*** Begin section ***

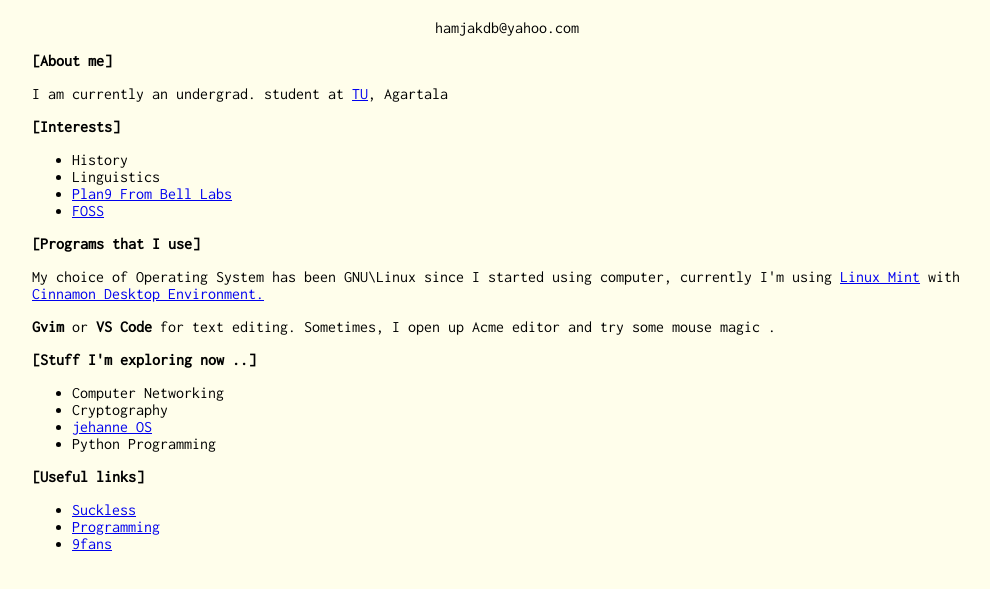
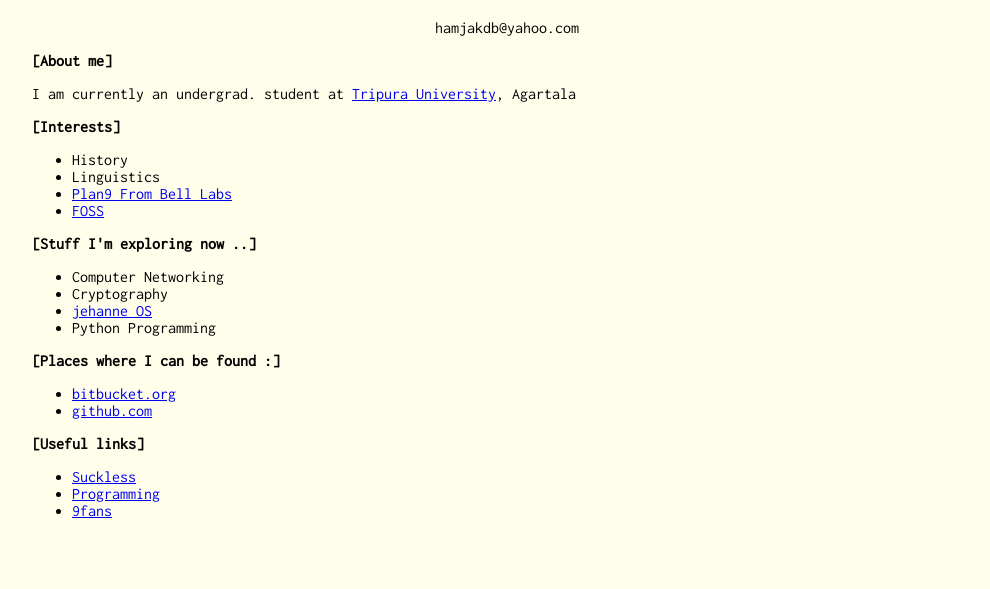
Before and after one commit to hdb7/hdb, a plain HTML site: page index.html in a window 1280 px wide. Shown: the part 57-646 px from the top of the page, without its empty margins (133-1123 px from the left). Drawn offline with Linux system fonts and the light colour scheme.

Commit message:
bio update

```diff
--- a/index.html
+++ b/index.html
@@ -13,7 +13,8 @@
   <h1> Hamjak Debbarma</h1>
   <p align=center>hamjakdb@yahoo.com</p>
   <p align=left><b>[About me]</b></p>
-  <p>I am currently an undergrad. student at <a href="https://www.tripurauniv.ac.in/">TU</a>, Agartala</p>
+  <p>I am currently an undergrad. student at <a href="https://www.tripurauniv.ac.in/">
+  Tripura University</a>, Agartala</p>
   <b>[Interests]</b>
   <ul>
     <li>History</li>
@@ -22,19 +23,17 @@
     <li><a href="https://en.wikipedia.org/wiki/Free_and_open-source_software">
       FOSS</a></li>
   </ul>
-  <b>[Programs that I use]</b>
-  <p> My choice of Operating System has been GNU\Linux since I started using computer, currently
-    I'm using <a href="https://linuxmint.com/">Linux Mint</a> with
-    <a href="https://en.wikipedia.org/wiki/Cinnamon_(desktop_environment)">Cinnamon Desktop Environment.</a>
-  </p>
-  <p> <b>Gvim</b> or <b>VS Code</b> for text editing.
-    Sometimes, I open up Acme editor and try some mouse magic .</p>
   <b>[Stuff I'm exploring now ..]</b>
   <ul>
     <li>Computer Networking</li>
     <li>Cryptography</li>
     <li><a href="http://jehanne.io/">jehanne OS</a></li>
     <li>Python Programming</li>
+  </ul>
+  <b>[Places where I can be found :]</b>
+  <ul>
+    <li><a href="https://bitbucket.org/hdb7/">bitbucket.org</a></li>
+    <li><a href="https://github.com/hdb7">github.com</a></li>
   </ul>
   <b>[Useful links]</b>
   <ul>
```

*** End section ***

INSTRUCTIONS TO FOLLOW:
Whenever the string "wiki" turns up in a line above, copy that line out.

WRITTEN RESPONSE:
     <li><a href="https://en.wikipedia.org/wiki/Free_and_open-source_software">
-    <a href="https://en.wikipedia.org/wiki/Cinnamon_(desktop_environment)">Cinnamon Desktop Environment.</a>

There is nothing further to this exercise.